(Dataset extract Opens)

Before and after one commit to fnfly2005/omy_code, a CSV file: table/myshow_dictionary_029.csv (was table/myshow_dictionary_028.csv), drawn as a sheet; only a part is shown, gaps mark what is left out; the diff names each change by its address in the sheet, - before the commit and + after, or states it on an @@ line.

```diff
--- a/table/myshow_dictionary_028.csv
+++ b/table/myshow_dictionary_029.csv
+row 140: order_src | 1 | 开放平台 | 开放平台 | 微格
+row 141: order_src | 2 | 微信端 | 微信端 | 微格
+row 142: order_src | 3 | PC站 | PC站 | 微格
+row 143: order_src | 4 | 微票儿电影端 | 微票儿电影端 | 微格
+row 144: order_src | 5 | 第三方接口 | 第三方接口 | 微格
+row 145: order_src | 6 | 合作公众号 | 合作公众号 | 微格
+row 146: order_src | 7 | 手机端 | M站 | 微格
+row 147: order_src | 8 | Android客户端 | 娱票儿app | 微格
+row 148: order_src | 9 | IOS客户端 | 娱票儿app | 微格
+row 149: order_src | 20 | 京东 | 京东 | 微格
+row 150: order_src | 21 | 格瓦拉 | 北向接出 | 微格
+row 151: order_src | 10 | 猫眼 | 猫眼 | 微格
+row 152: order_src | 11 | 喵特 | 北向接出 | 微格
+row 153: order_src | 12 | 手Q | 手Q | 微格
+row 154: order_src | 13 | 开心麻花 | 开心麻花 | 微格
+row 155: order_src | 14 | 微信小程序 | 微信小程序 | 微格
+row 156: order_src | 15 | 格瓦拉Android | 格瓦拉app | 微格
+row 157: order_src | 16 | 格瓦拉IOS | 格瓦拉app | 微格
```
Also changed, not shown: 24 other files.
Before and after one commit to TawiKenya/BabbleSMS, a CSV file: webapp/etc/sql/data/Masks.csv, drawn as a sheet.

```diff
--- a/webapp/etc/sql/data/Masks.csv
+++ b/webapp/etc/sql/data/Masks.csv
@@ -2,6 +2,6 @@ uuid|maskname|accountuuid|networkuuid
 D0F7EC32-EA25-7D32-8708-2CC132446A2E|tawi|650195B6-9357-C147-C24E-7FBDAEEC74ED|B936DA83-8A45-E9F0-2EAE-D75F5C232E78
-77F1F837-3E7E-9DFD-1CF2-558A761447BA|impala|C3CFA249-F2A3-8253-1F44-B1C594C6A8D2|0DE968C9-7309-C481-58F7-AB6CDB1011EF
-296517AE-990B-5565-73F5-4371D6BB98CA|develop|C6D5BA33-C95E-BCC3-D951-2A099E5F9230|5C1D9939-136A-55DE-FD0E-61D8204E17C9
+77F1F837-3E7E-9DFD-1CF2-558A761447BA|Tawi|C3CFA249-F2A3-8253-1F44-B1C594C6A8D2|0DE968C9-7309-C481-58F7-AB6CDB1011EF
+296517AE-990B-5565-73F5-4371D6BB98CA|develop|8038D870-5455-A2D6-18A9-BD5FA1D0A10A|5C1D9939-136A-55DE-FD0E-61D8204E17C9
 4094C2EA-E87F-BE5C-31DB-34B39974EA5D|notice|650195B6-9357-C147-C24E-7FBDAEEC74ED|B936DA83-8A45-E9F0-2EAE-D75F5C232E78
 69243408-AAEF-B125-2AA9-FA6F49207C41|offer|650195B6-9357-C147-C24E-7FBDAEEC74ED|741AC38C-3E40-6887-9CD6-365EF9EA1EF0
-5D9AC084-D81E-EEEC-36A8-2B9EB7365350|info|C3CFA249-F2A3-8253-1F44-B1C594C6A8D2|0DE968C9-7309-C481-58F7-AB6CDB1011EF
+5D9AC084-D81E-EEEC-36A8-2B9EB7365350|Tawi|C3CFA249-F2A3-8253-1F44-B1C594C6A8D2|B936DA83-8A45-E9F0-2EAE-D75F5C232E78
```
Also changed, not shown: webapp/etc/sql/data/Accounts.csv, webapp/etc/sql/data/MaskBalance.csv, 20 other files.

(Dataset extract Closes)

*Task description*: Set the entries above down again, each one exactly as written.

*Exercise answer*:
Before and after one commit to fnfly2005/omy_code, a CSV file: table/myshow_dictionary_029.csv (was table/myshow_dictionary_028.csv), drawn as a sheet; only a part is shown, gaps mark what is left out; the diff names each change by its address in the sheet, - before the commit and + after, or states it on an @@ line.

```diff
--- a/table/myshow_dictionary_028.csv
+++ b/table/myshow_dictionary_029.csv
+row 140: order_src | 1 | 开放平台 | 开放平台 | 微格
+row 141: order_src | 2 | 微信端 | 微信端 | 微格
+row 142: order_src | 3 | PC站 | PC站 | 微格
+row 143: order_src | 4 | 微票儿电影端 | 微票儿电影端 | 微格
+row 144: order_src | 5 | 第三方接口 | 第三方接口 | 微格
+row 145: order_src | 6 | 合作公众号 | 合作公众号 | 微格
+row 146: order_src | 7 | 手机端 | M站 | 微格
+row 147: order_src | 8 | Android客户端 | 娱票儿app | 微格
+row 148: order_src | 9 | IOS客户端 | 娱票儿app | 微格
+row 149: order_src | 20 | 京东 | 京东 | 微格
+row 150: order_src | 21 | 格瓦拉 | 北向接出 | 微格
+row 151: order_src | 10 | 猫眼 | 猫眼 | 微格
+row 152: order_src | 11 | 喵特 | 北向接出 | 微格
+row 153: order_src | 12 | 手Q | 手Q | 微格
+row 154: order_src | 13 | 开心麻花 | 开心麻花 | 微格
+row 155: order_src | 14 | 微信小程序 | 微信小程序 | 微格
+row 156: order_src | 15 | 格瓦拉Android | 格瓦拉app | 微格
+row 157: order_src | 16 | 格瓦拉IOS | 格瓦拉app | 微格
```
Also changed, not shown: 24 other files.
Before and after one commit to TawiKenya/BabbleSMS, a CSV file: webapp/etc/sql/data/Masks.csv, drawn as a sheet.

```diff
--- a/webapp/etc/sql/data/Masks.csv
+++ b/webapp/etc/sql/data/Masks.csv
@@ -2,6 +2,6 @@ uuid|maskname|accountuuid|networkuuid
 D0F7EC32-EA25-7D32-8708-2CC132446A2E|tawi|650195B6-9357-C147-C24E-7FBDAEEC74ED|B936DA83-8A45-E9F0-2EAE-D75F5C232E78
-77F1F837-3E7E-9DFD-1CF2-558A761447BA|impala|C3CFA249-F2A3-8253-1F44-B1C594C6A8D2|0DE968C9-7309-C481-58F7-AB6CDB1011EF
-296517AE-990B-5565-73F5-4371D6BB98CA|develop|C6D5BA33-C95E-BCC3-D951-2A099E5F9230|5C1D9939-136A-55DE-FD0E-61D8204E17C9
+77F1F837-3E7E-9DFD-1CF2-558A761447BA|Tawi|C3CFA249-F2A3-8253-1F44-B1C594C6A8D2|0DE968C9-7309-C481-58F7-AB6CDB1011EF
+296517AE-990B-5565-73F5-4371D6BB98CA|develop|8038D870-5455-A2D6-18A9-BD5FA1D0A10A|5C1D9939-136A-55DE-FD0E-61D8204E17C9
 4094C2EA-E87F-BE5C-31DB-34B39974EA5D|notice|650195B6-9357-C147-C24E-7FBDAEEC74ED|B936DA83-8A45-E9F0-2EAE-D75F5C232E78
 69243408-AAEF-B125-2AA9-FA6F49207C41|offer|650195B6-9357-C147-C24E-7FBDAEEC74ED|741AC38C-3E40-6887-9CD6-365EF9EA1EF0
-5D9AC084-D81E-EEEC-36A8-2B9EB7365350|info|C3CFA249-F2A3-8253-1F44-B1C594C6A8D2|0DE968C9-7309-C481-58F7-AB6CDB1011EF
+5D9AC084-D81E-EEEC-36A8-2B9EB7365350|Tawi|C3CFA249-F2A3-8253-1F44-B1C594C6A8D2|B936DA83-8A45-E9F0-2EAE-D75F5C232E78
```
Also changed, not shown: webapp/etc/sql/data/Accounts.csv, webapp/etc/sql/data/MaskBalance.csv, 20 other files.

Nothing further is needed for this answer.